Collected data entries:
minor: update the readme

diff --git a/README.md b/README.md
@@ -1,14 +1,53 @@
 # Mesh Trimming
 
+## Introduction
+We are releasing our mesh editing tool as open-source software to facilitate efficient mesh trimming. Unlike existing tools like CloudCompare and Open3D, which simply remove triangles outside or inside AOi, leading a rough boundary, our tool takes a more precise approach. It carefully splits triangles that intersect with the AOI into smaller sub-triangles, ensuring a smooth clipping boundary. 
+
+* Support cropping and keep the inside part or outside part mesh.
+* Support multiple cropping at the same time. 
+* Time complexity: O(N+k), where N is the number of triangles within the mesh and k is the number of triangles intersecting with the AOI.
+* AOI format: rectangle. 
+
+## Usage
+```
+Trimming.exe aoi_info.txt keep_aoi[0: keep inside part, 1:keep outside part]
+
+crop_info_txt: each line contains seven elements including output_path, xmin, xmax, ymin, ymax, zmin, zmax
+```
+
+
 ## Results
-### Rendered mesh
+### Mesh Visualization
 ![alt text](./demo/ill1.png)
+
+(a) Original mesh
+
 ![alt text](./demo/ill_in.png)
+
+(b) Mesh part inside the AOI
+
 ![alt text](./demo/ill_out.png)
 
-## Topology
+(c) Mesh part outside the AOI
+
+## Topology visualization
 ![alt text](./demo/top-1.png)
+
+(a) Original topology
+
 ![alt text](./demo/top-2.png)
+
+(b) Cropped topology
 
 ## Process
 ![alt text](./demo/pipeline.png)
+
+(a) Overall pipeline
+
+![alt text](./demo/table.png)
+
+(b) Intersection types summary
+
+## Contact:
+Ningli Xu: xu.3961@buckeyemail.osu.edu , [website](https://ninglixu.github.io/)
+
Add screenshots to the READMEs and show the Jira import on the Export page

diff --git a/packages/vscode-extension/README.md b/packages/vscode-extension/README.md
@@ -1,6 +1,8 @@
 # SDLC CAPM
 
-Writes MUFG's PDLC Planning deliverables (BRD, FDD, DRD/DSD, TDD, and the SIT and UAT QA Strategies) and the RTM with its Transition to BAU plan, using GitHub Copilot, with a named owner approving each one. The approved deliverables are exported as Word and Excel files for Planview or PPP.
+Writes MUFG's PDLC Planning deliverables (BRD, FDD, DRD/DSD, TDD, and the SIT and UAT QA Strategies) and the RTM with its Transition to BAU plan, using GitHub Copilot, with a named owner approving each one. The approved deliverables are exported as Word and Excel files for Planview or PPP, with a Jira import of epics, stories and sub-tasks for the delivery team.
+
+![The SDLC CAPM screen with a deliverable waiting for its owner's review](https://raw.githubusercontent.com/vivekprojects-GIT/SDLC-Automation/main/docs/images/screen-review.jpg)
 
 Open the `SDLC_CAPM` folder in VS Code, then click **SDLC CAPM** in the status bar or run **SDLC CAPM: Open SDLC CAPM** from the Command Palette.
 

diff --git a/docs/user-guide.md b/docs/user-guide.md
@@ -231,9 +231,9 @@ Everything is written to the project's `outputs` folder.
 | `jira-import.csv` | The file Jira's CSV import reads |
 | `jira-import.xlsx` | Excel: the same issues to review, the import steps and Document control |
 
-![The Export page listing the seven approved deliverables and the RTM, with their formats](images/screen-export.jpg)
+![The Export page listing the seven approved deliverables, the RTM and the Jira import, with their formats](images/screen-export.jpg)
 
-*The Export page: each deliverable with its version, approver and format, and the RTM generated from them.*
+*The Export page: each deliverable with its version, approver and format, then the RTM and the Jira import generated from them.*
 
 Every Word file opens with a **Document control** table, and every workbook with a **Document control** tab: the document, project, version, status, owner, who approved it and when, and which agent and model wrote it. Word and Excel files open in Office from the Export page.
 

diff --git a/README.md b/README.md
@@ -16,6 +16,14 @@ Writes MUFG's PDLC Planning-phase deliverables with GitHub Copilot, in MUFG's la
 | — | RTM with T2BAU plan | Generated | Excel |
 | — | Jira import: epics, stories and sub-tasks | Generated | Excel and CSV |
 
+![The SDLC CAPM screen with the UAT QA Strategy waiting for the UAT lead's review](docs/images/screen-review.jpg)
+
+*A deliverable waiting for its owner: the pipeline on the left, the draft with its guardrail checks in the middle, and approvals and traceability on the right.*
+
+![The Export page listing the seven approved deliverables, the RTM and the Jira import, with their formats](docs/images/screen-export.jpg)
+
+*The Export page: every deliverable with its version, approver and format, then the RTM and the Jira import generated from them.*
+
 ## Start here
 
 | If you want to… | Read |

#### ACTIVITY:
Copy from the entries above each line in which the string "owner" can be found.

#### OUTPUT FOR THIS TASK:
-Writes MUFG's PDLC Planning deliverables (BRD, FDD, DRD/DSD, TDD, and the SIT and UAT QA Strategies) and the RTM with its Transition to BAU plan, using GitHub Copilot, with a named owner approving each one. The approved deliverables are exported as Word and Excel files for Planview or PPP.
+Writes MUFG's PDLC Planning deliverables (BRD, FDD, DRD/DSD, TDD, and the SIT and UAT QA Strategies) and the RTM with its Transition to BAU plan, using GitHub Copilot, with a named owner approving each one. The approved deliverables are exported as Word and Excel files for Planview or PPP, with a Jira import of epics, stories and sub-tasks for the delivery team.
+![The SDLC CAPM screen with a deliverable waiting for its owner's review](https://raw.githubusercontent.com/vivekprojects-GIT/SDLC-Automation/main/docs/images/screen-review.jpg)
 Every Word file opens with a **Document control** table, and every workbook with a **Document control** tab: the document, project, version, status, owner, who approved it and when, and which agent and model wrote it. Word and Excel files open in Office from the Export page.
+*A deliverable waiting for its owner: the pipeline on the left, the draft with its guardrail checks in the middle, and approvals and traceability on the right.*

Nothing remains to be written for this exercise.